Because stroke requires rapid assessment and treatment, time is critical to prevent permanent brain damage and long-term disability. In some cases, stroke may be fatal.
One of your best defenses against stroke is knowledge. This includes knowing:
- A quick way to check for stroke symptoms
- Other signs of stroke that can be easy to miss
- What to do if you’re experiencing stroke symptoms
Signs of stroke come on suddenly. The acronym FAST can help you remember the signs of a stroke. FAST stands for:
- F is for face drooping — one side of the person’s face droops or is numb
- A is for arm weakness — one of the person’s arms is weak, numb or doesn’t move at all
- S is for speech difficulty — the person slurs or has difficulty forming words

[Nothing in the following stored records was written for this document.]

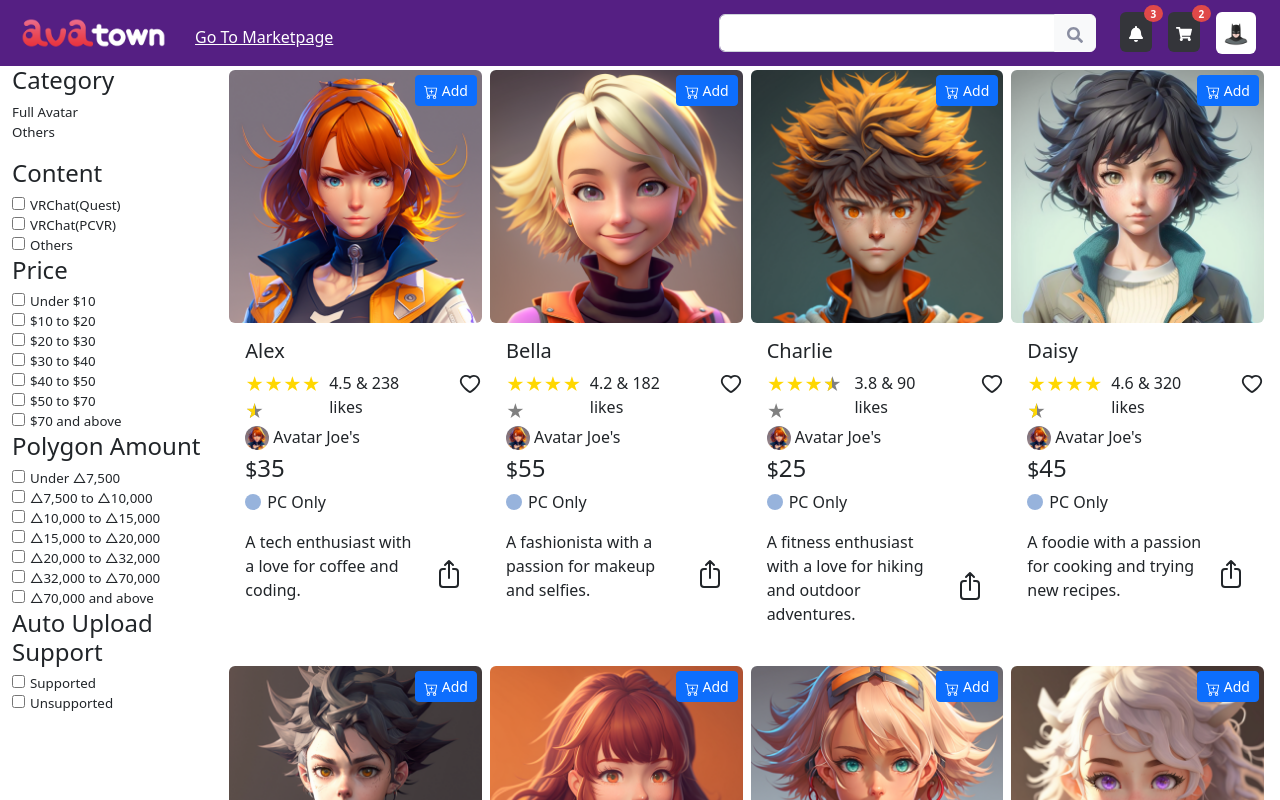
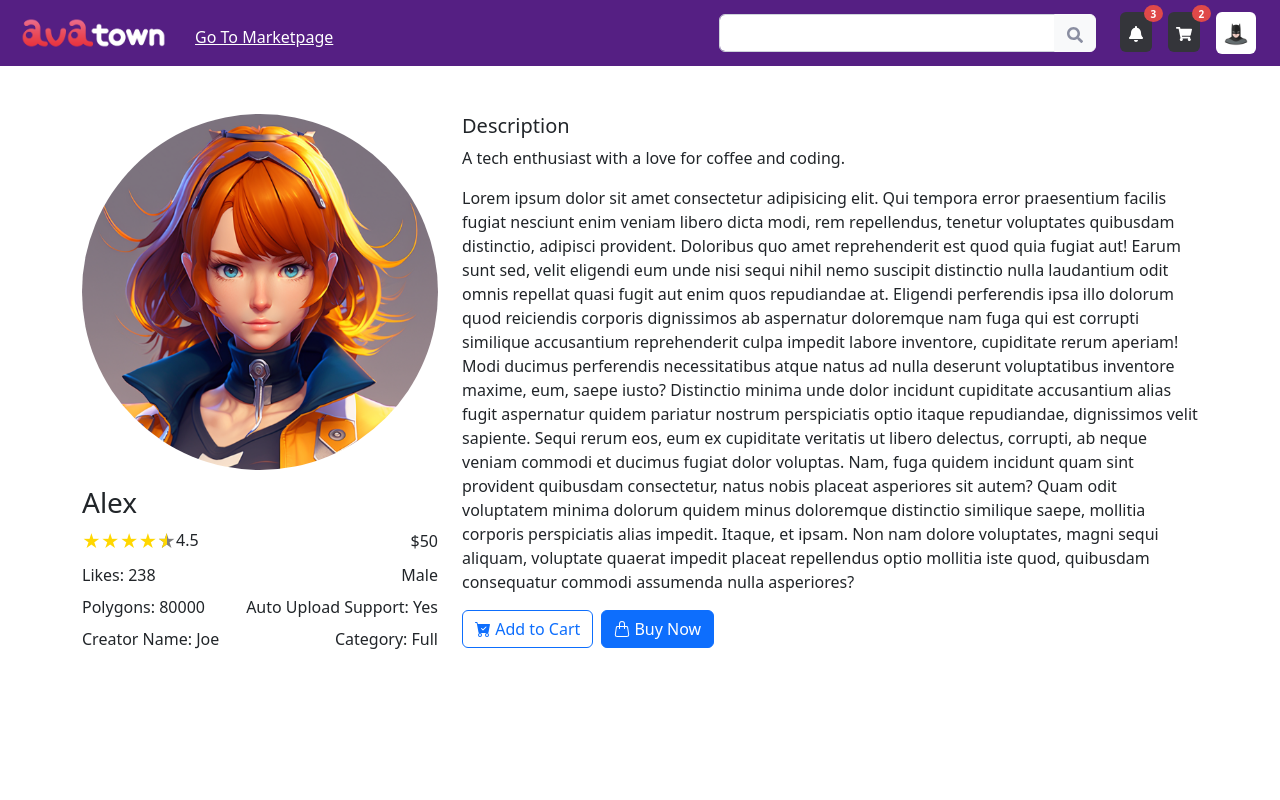
Before and after one commit to samssjubair/avatown, a React (Vite) app: page /Alex in a window 1280 px wide. Shown: the top 800 px of the page. Built offline with nearby package versions, Linux system fonts and the light colour scheme.

Commit message:
avatar dynamic page

```diff
--- a/src/App.jsx
+++ b/src/App.jsx
@@ -1,19 +1,15 @@
-import React from 'react';
-import Header from './components/Header/Header';
-import Sidebar from './components/Sidebar/Sidebar';
-import MainContainer from './components/MainContainer/MainContainer';
+
+import { Route, Routes } from 'react-router-dom';
+import Home from './components/Home/Home';
+import AvatarPage from './components/AvatarPage/AvatarPage';
 
 const App = () => {
   return (
-    <div>
-      <Header/>
-      <div className="container-fluid">
-      <div className="row">
-        <Sidebar/>
-        <MainContainer/>
-      </div>
-    </div>
-    </div>
+    <Routes>
+      <Route path="/" element={ <Home/> } />
+      <Route path="/:avatarName" element={ <AvatarPage/> } />
+    </Routes>
+
   );
 };
 
--- /dev/null
+++ b/src/components/AvatarPage/AvatarPage.jsx
@@ -0,0 +1,103 @@
+import React from "react";
+import Header from "../Header/Header";
+import ava from "../../assets/images/A.png";
+import { useParams } from "react-router-dom";
+import ReactStars from "react-rating-stars-component";
+import jsonData from "./../../assets/data.json";
+import { BsFillCartCheckFill, BsHandbag } from "react-icons/bs";
+
+const AvatarPage = () => {
+  const { avatarName } = useParams();
+  const avatar = jsonData.avatars.find((ava) => ava.name === avatarName);
+
+  const ratingChanged = (newRating) => {
+    console.log(newRating);
+  };
+
+  return (
+    <>
+      <Header />
+      <div className="container mt-5">
+        <div className="row">
+          <div className="col-md-4">
+            <img
+              src={ava}
+              alt="Avatar Image"
+              className="img-fluid rounded-circle"
+            />
+            <h3 className="mt-3">{avatar.name}</h3>
+            <div className="d-flex justify-content-between align-items-center">
+              <div className="d-flex">
+                <ReactStars
+                  count={5}
+                  value={avatar.rating}
+                  isHalf={true}
+                  onChange={ratingChanged}
+                  size={18}
+                  activeColor="#ffd700"
+                />
+                <div className="rating">{avatar.rating}</div>
+              </div>
+              <div className="price">$50</div>
+            </div>
+            <div className="d-flex justify-content-between align-items-center mt-2">
+              <div className="likes">
+                <i className="bi bi-heart-fill text-danger"></i> Likes:{" "}
+                {avatar.likes}
+              </div>
+              <div className="gender">Male</div>
+            </div>
+            <div className="d-flex justify-content-between align-items-center mt-2">
+              <div className="polygon-amount">
+                Polygons: {avatar.polygonAmount}
+              </div>
+              <div className="auto-upload">
+                Auto Upload Support: {avatar.autoUploadSupport ? "Yes" : "No"}{" "}
+              </div>
+            </div>
+            <div className="d-flex justify-content-between align-items-center mt-2">
+              <div className="polygon-amount">Creator Name: Joe</div>
+              <div className="auto-upload">Category: Full </div>
+            </div>
+          </div>
+          <div className="col-md-8 mt-3 mt-md-0">
+            <h5>Description</h5>
+            <p>{avatar.description}</p>
+            <p>
+              Lorem ipsum dolor sit amet consectetur adipisicing elit. Qui
+              tempora error praesentium facilis fugiat nesciunt enim veniam
+              libero dicta modi, rem repellendus, tenetur voluptates quibusdam
+              distinctio, adipisci provident. Doloribus quo amet reprehenderit
+              est quod quia fugiat aut! Earum sunt sed, velit eligendi eum unde
+              nisi sequi nihil nemo suscipit distinctio nulla laudantium odit
+              omnis repellat quasi fugit aut enim quos repudiandae at. Eligendi
+              perferendis ipsa illo dolorum quod reiciendis corporis dignissimos
+              ab aspernatur doloremque nam fuga qui est corrupti similique
+              accusantium reprehenderit culpa impedit labore inventore,
+              cupiditate rerum aperiam! Modi ducimus perferendis necessitatibus
+              atque natus ad nulla deserunt voluptatibus inventore maxime, eum,
+              saepe iusto? Distinctio minima unde dolor incidunt cupiditate
+              accusantium alias fugit aspernatur quidem pariatur nostrum
+              perspiciatis optio itaque repudiandae, dignissimos velit sapiente.
+              Sequi rerum eos, eum ex cupiditate veritatis ut libero delectus,
+              corrupti, ab neque veniam commodi et ducimus fugiat dolor
+              voluptas. Nam, fuga quidem incidunt quam sint provident quibusdam
+              consectetur, natus nobis placeat asperiores sit autem? Quam odit
+              voluptatem minima dolorum quidem minus doloremque distinctio
+              similique saepe, mollitia corporis perspiciatis alias impedit.
+              Itaque, et ipsam. Non nam dolore voluptates, magni sequi aliquam,
+              voluptate quaerat impedit placeat repellendus optio mollitia iste
+              quod, quibusdam consequatur commodi assumenda nulla asperiores?
+            </p>
+            <div className="d-flex">
+                    <button onClick={()=>alert("Your product is added to cart")} className="btn btn-outline-primary me-2"><BsFillCartCheckFill style={{marginBottom: '4px'}}/> Add to Cart</button>
+                    <button onClick={()=>alert("Thanks for purchasing")} className="btn btn-primary"><BsHandbag style={{marginBottom: '4px'}}/> Buy Now</button>
+            </div>
+          </div>
+        </div>
+      </div>
+    </>
+  );
+};
+
+export default AvatarPage;
--- /dev/null
+++ b/src/components/Home/Home.jsx
@@ -0,0 +1,20 @@
+import React from 'react';
+import Header from '../Header/Header';
+import Sidebar from '../Sidebar/Sidebar';
+import MainContainer from '../MainContainer/MainContainer';
+
+const Home = () => {
+    return (
+        <div>
+        <Header/>
+        <div className="container-fluid">
+        <div className="row">
+          <Sidebar/>
+          <MainContainer/>
+        </div>
+      </div>
+      </div>
+    );
+};
+
+export default Home;
--- a/src/main.jsx
+++ b/src/main.jsx
@@ -3,9 +3,12 @@ import ReactDOM from 'react-dom/client'
 import App from './App.jsx'
 import 'bootstrap/dist/css/bootstrap.min.css';
 import './index.css'
+import { BrowserRouter } from 'react-router-dom';
 
 ReactDOM.createRoot(document.getElementById('root')).render(
   <React.StrictMode>
-    <App />
+    <BrowserRouter>
+      <App />
+    </BrowserRouter>
   </React.StrictMode>,
 )
```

- T is for time to call 911 — if the person shows any of these symptoms
Remembering the acronym FAST may help you identify a stroke, but not everyone has the same symptoms. Other stroke signs may include:
- Numbness or weakness on one side of the body, not just the face or arms

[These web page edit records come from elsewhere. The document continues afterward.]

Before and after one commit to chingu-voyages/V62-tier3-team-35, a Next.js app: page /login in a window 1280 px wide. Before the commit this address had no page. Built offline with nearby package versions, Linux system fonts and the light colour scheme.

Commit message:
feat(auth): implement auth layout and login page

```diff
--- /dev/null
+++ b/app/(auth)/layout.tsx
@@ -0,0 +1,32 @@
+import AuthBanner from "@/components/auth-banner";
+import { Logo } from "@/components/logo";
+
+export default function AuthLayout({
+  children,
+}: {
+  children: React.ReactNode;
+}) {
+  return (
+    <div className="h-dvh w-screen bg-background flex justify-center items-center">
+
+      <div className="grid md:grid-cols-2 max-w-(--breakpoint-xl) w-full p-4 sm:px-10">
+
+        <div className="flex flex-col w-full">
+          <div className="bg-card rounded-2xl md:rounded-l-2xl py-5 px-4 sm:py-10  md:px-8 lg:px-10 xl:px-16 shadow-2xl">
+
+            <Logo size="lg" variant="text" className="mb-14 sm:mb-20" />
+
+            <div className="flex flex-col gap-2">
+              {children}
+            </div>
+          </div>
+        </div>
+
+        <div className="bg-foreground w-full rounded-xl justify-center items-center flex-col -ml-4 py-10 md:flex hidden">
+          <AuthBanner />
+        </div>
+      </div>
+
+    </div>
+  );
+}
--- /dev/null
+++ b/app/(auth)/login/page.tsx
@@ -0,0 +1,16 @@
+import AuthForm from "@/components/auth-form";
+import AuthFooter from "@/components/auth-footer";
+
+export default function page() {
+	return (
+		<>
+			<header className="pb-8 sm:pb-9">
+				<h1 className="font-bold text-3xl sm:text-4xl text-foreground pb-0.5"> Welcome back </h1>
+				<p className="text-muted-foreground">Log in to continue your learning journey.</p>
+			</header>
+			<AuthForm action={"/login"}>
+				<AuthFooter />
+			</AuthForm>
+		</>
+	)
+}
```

- Confusion or difficulty speaking or understanding speech
- Difficulty seeing with one or both eyes
- Difficulty walking, dizziness or loss of balance or coordination
- Severe headache with no known cause

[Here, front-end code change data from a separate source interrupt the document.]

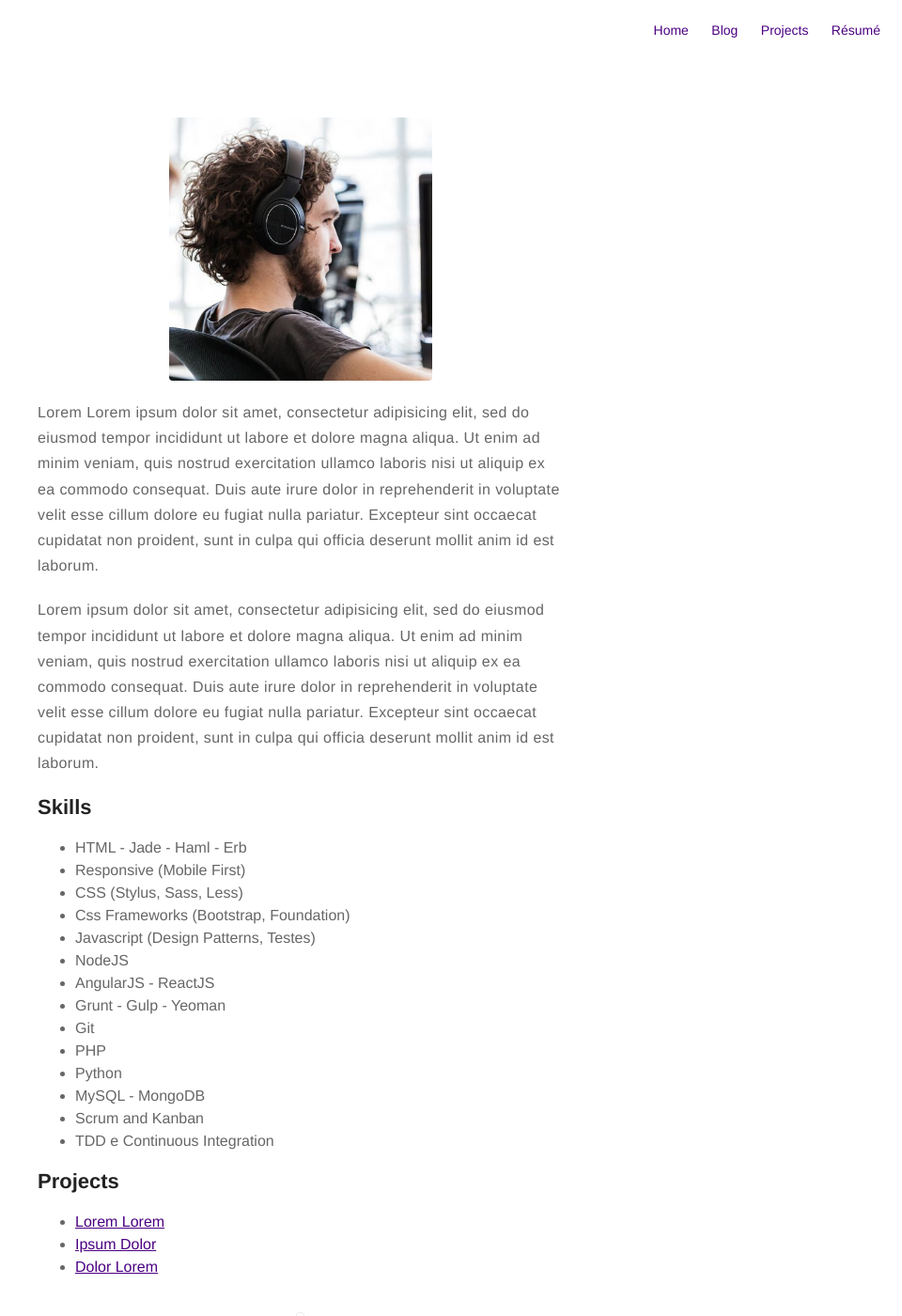
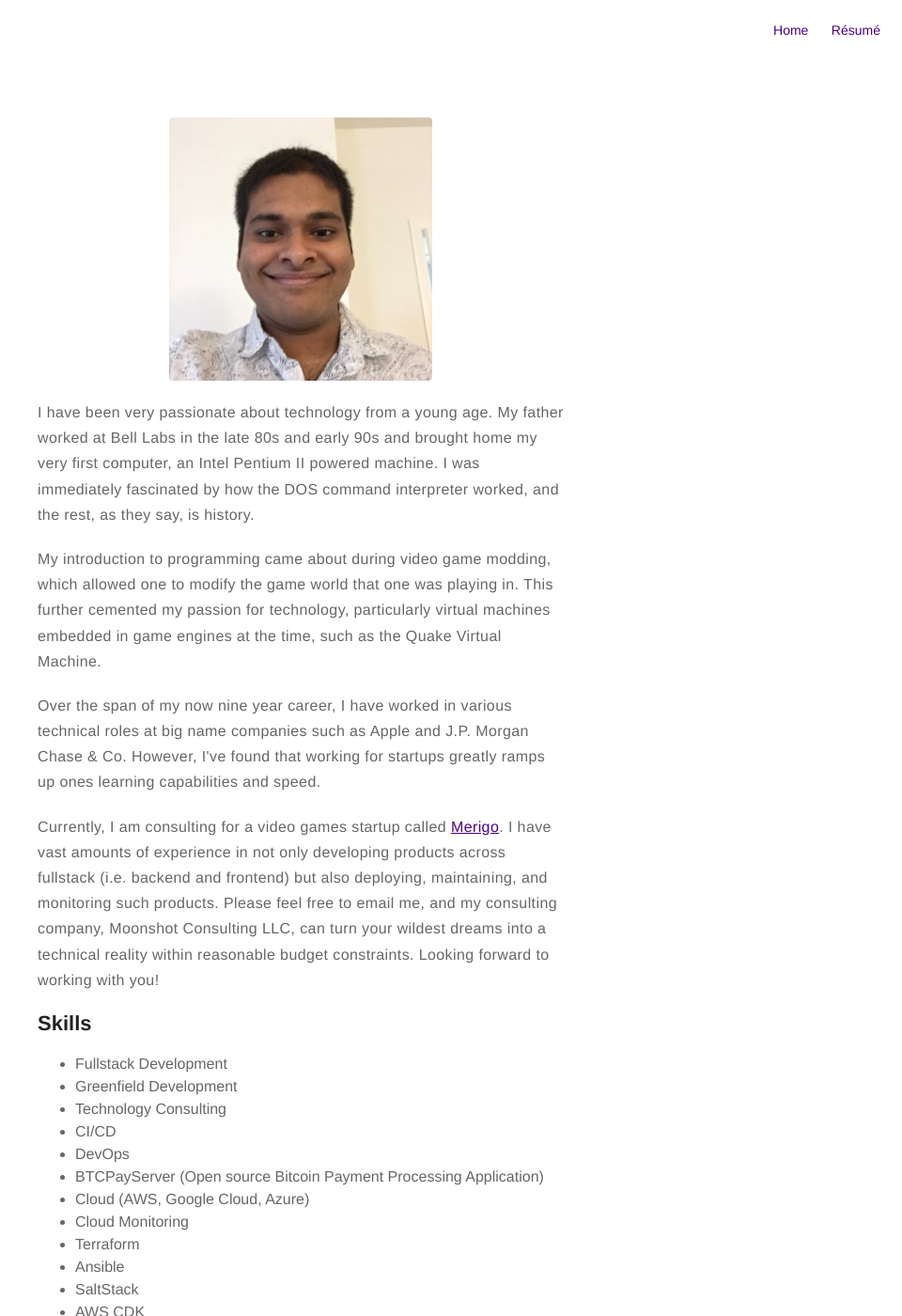
Before and after one commit to nakkapeddi/nakkapeddi.github.io, a Jekyll site: the page built from about.md, in a window 1280 px wide and 1400 px high. Shown: the whole window at 94% size, without its empty margins (320-1280 px from the left). Built offline with Jekyll 4.4.1, drawn with Linux system fonts in a browser that asks for light colours; some of the changed text lies outside the part shown.

Commit message:
Update personal landing page

```diff
--- a/_config.yml
+++ b/_config.yml
@@ -1,9 +1,9 @@
 # main text of home
-name: John Doe
-bio: A Man who travels the world eating noodles
+name: Naveen Akkapeddi
+bio: Technologist passionate about DevOps, SRE, Embedded, Cryptocurrency, and the future of bioengineering.
 
 # twitter summary info
-description: A blog about technology and stuff related
+description: Landing page for Moonshot Consulting
 
 # if it's an external image, update below for true
 # better with square images
@@ -13,10 +13,10 @@ picture: assets/images/profile.jpg
 # If you want to include your resume, set to true
 # and specify source (external or local).
 resume: true
-resume-external: true
-resume-url: https://google.com/?q=my+resume
+resume-external: false
+resume-url: assets/resume.pdf
 
-url: https://sergiokopplin.github.io/indigo
+url: https://nakkapeddi.github.io/
 # your url: https://USERNAME.github.io
 
 permalink: /:title/
@@ -31,26 +31,26 @@ permalink: /:title/
 # if you don't want comments in your posts, leave categories empty
 disqus:
   shortname: mydisqus # enter this from your disqus account
-  categories: [blog, project] # only show disqus for posts that have these categories
+  categories: [] # only show disqus for posts that have these categories
 
 # if you don't have any of social below, comment the line
-facebook: myfacebook
-twitter: mytwitter
+#facebook: myfacebook
+#twitter: mytwitter
 # instagram: myinstagram
 # pinterest: mypinterest
 # linkedin: mylinkedin
 # youtube: myyoutube
 # spotify: myspotify
-github: mygithub
+github: nakkapeddi
 # gitlab: mygitlab
 # lastfm: mylastfm
 # stackoverflow: 7044681/mystackoverflow
 # quora: userquora
 # reddit: username
-medium: medium
+# medium: medium
 # vimeo: myvimeo
 # lanyrd: mylanyrd
-email: myemail@gmail.com
+email: naveen@moonshotconsulting<dot>io
 
 authors:
   johndoe:
@@ -80,11 +80,11 @@ pagination:
   permalink: "/:num/" # pagination link that will be appended
 
 # if you don't need projects, comment the *projects* configs below
-projects: true
+projects: false
 
 # if you don't need "about" or "blog", comment them out below
 about: true
-blog: true
+blog: false
 
 # do you want to show the "read time" of the posts?
 read-time: true
--- a/about.md
+++ b/about.md
@@ -2,45 +2,63 @@
 title: About
 layout: page
 ---
+
 ![Profile Image]({% if site.external-image %}{{ site.picture }}{% else %}{{ site.url }}/{{ site.picture }}{% endif %})
 
-<p>Lorem Lorem ipsum dolor sit amet, consectetur adipisicing elit, sed do eiusmod
-tempor incididunt ut labore et dolore magna aliqua. Ut enim ad minim veniam,
-quis nostrud exercitation ullamco laboris nisi ut aliquip ex ea commodo
-consequat. Duis aute irure dolor in reprehenderit in voluptate velit esse
-cillum dolore eu fugiat nulla pariatur. Excepteur sint occaecat cupidatat non
-proident, sunt in culpa qui officia deserunt mollit anim id est laborum.</p>
+<p>I have been very passionate about technology from a young age.
+	My father worked at Bell Labs in the late 80s and early 90s and brought home my very first computer, an Intel Pentium II powered machine.
+	I was immediately fascinated by how the DOS command interpreter worked, and the rest, as they say, is history.
+</p>
+<p>
+	My introduction to programming came about during video game modding, which allowed one to modify the game world that one was playing in.
+	This further cemented my passion for technology, particularly virtual machines embedded in game engines at the time, such as the Quake Virtual Machine.
+</p>
 
-<p>Lorem ipsum dolor sit amet, consectetur adipisicing elit, sed do eiusmod
-tempor incididunt ut labore et dolore magna aliqua. Ut enim ad minim veniam,
-quis nostrud exercitation ullamco laboris nisi ut aliquip ex ea commodo
-consequat. Duis aute irure dolor in reprehenderit in voluptate velit esse
-cillum dolore eu fugiat nulla pariatur. Excepteur sint occaecat cupidatat non
-proident, sunt in culpa qui officia deserunt mollit anim id est laborum.</p>
+<p>Over the span of my now nine year career, I have worked in various technical roles at big name companies such as Apple and J.P. Morgan Chase & Co.
+	However, I've found that working for startups greatly ramps up ones learning capabilities and speed.
+</p>
+<p>
+Currently, I am consulting for a video games startup called <a href="https://merigo.co">Merigo</a>. I have vast amounts of experience in not only developing products across fullstack (i.e. backend and frontend) but also deploying, maintaining, and monitoring such products. Please feel free to email me, and my consulting company, Moonshot Consulting LLC, can turn your wildest dreams into a technical reality within reasonable budget constraints. Looking forward to working with you!
+</p>
 
 <h2>Skills</h2>
 
 <ul class="skill-list">
-	<li>HTML - Jade - Haml - Erb</li>
+	<li>Fullstack Development</li>
+	<li>Greenfield Development</li>
+	<li>Technology Consulting</li>
+	<li>CI/CD</li>
+	<li>DevOps</li>
+	<li>BTCPayServer (Open source Bitcoin Payment Processing Application)</li>
+	<li>Cloud (AWS, Google Cloud, Azure)</li>
+  <li>Cloud Monitoring</li>
+	<li>Terraform</li>
+	<li>Ansible</li>
+	<li>SaltStack</li>
+	<li>AWS CDK</li>
+	<li>Jenkins</li>
 	<li>Responsive (Mobile First)</li>
 	<li>CSS (Stylus, Sass, Less)</li>
-	<li>Css Frameworks (Bootstrap, Foundation)</li>
-	<li>Javascript (Design Patterns, Testes)</li>
+	<li>CSS Frameworks (Bootstrap)</li>
+	<li>Javascript (Design Patterns)</li>
 	<li>NodeJS</li>
-	<li>AngularJS - ReactJS</li>
+	<li>Polymer Javascript</li>
 	<li>Grunt - Gulp - Yeoman</li>
 	<li>Git</li>
-	<li>PHP</li>
+	<li>GitHub</li>
+	<li>GitLab</li>
+	<li>Golang</li>
 	<li>Python</li>
-	<li>MySQL - MongoDB</li>
+	<li>PostgreSQL / MySQL / MSSQL</li>
+	<li>MongoDB / Redis</li>
 	<li>Scrum and Kanban</li>
-	<li>TDD e Continuous Integration</li>
+	<li>TDD</li>
 </ul>
 
 <h2>Projects</h2>
 
 <ul>
-	<li><a href="https://github.com/">Lorem Lorem</a></li>
-	<li><a href="https://github.com/">Ipsum Dolor</a></li>
-	<li><a href="https://github.com/">Dolor Lorem</a></li>
+	<li><a href="https://github.com/nakkapeddi/gosh">gosh (minimalist golang POSIX shell)</a></li>
+	<li><a href="https://github.com/nakkapeddi/water-reminder">water-reminder (CLI water reminder app)</a></li>
+	<li><a href="https://github.com/nakkapeddi/bitpay-go">Bitpay-Go Library Fork (Extended API for BTCPayServer Bitcoin Payments App)</a></li>
 </ul>
```
Also changed, not shown: assets/images/profile.jpg, 1 other file.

Symptoms appear without warning because a stroke is the sudden disruption in blood flow to the brain. Stroke symptoms can also sometimes go away, which could be a transient ischemic attack (mini-stroke). Learn more about the causes and types of stroke.
Call 9-1-1 immediately if a person shows any stroke symptoms, even if the symptoms go away. Tell the 9-1-1- operator, “I think this is a stroke” to help get you to the hospital immediately. Time is very important. The longer it takes to get help, the more damage is done to the brain.
Learn what to expect from stroke diagnosis and treatment.